> _Given records_
--------------------------------------------------

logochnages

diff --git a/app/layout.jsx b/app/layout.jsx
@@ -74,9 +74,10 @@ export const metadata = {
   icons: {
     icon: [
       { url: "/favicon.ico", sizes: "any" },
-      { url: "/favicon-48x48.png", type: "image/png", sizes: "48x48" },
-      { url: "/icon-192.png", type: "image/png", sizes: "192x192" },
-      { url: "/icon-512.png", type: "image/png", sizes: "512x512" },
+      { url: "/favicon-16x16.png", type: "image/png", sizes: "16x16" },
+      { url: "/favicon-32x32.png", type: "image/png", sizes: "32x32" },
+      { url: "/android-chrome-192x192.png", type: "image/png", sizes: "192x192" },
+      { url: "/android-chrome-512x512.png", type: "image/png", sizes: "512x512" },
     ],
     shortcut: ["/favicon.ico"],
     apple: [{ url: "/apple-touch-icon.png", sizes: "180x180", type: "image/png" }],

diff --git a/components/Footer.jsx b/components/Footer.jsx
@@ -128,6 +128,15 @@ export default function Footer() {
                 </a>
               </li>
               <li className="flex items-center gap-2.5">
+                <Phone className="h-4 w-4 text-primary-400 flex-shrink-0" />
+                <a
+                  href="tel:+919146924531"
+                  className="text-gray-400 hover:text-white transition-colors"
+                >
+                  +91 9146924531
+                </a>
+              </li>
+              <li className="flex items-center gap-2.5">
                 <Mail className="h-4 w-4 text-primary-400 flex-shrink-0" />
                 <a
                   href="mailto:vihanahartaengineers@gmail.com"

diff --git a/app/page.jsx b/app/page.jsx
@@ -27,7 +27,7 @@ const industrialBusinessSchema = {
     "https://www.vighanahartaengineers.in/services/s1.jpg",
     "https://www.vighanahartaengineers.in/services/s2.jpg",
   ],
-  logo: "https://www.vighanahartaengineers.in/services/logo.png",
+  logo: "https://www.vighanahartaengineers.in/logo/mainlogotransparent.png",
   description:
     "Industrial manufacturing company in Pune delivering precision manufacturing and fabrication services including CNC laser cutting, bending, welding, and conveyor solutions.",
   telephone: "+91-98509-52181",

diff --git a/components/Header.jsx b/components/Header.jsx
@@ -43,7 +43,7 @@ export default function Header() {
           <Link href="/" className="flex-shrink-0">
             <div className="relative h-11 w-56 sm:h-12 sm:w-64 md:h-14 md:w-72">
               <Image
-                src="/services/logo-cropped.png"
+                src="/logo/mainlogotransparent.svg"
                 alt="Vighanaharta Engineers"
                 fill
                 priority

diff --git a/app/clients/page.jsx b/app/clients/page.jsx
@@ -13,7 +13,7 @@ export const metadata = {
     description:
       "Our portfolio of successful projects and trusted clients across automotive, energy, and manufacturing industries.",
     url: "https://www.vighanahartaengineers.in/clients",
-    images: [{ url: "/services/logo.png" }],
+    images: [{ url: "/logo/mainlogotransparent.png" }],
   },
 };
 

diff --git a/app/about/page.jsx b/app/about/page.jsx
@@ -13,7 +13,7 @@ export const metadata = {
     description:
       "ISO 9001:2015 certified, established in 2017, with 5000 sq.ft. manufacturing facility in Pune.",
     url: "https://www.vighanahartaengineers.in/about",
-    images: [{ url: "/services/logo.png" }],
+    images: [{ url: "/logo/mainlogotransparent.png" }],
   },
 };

--------------------------------------------------

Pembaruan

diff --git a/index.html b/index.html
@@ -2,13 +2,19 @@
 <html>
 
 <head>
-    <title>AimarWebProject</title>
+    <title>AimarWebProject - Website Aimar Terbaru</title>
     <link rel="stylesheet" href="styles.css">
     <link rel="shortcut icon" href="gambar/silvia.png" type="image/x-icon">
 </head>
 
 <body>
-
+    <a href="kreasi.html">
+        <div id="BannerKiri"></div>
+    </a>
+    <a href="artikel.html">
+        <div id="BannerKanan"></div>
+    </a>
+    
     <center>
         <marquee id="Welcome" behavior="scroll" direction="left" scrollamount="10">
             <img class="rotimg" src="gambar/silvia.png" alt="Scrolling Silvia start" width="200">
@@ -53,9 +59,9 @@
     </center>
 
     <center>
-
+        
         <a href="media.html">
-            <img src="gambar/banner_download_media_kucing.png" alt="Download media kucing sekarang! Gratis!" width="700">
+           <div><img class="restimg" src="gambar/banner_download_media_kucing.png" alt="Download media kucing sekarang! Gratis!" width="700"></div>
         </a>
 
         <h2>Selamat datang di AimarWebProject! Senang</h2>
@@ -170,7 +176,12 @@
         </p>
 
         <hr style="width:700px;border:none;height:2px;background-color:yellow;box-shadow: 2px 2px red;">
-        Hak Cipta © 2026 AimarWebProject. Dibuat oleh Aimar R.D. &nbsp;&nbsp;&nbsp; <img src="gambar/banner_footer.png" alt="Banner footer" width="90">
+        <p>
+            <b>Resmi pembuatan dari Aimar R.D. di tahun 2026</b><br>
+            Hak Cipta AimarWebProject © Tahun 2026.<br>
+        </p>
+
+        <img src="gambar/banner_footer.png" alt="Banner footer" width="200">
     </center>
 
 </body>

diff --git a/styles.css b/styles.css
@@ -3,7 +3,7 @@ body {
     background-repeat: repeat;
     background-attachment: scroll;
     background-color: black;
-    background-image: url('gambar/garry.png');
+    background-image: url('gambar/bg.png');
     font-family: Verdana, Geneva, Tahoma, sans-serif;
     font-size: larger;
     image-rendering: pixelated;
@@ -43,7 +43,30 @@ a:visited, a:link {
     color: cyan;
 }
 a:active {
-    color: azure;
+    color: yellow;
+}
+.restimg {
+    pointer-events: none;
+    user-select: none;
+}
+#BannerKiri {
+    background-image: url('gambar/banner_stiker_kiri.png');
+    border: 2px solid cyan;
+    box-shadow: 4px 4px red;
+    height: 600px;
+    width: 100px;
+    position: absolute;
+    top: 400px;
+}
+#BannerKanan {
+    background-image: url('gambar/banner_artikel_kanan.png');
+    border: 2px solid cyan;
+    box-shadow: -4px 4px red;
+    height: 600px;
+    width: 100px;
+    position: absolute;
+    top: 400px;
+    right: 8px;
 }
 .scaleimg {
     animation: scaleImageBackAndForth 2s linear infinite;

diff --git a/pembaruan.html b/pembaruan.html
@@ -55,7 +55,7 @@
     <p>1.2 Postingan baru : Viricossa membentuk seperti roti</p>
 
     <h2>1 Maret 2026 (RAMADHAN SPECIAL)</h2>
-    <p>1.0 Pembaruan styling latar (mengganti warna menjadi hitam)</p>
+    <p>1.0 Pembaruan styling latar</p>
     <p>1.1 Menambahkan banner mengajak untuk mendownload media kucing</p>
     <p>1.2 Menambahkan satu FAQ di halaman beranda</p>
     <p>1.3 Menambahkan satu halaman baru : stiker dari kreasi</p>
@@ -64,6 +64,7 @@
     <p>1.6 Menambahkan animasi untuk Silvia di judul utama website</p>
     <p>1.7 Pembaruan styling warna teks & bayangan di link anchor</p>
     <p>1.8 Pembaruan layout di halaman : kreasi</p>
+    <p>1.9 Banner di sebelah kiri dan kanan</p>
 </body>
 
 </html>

--------------------------------------------------

> _Task prompt_
Reply with one number only: the count of lines in the entries that contain "none".

> _Solution for this task_
3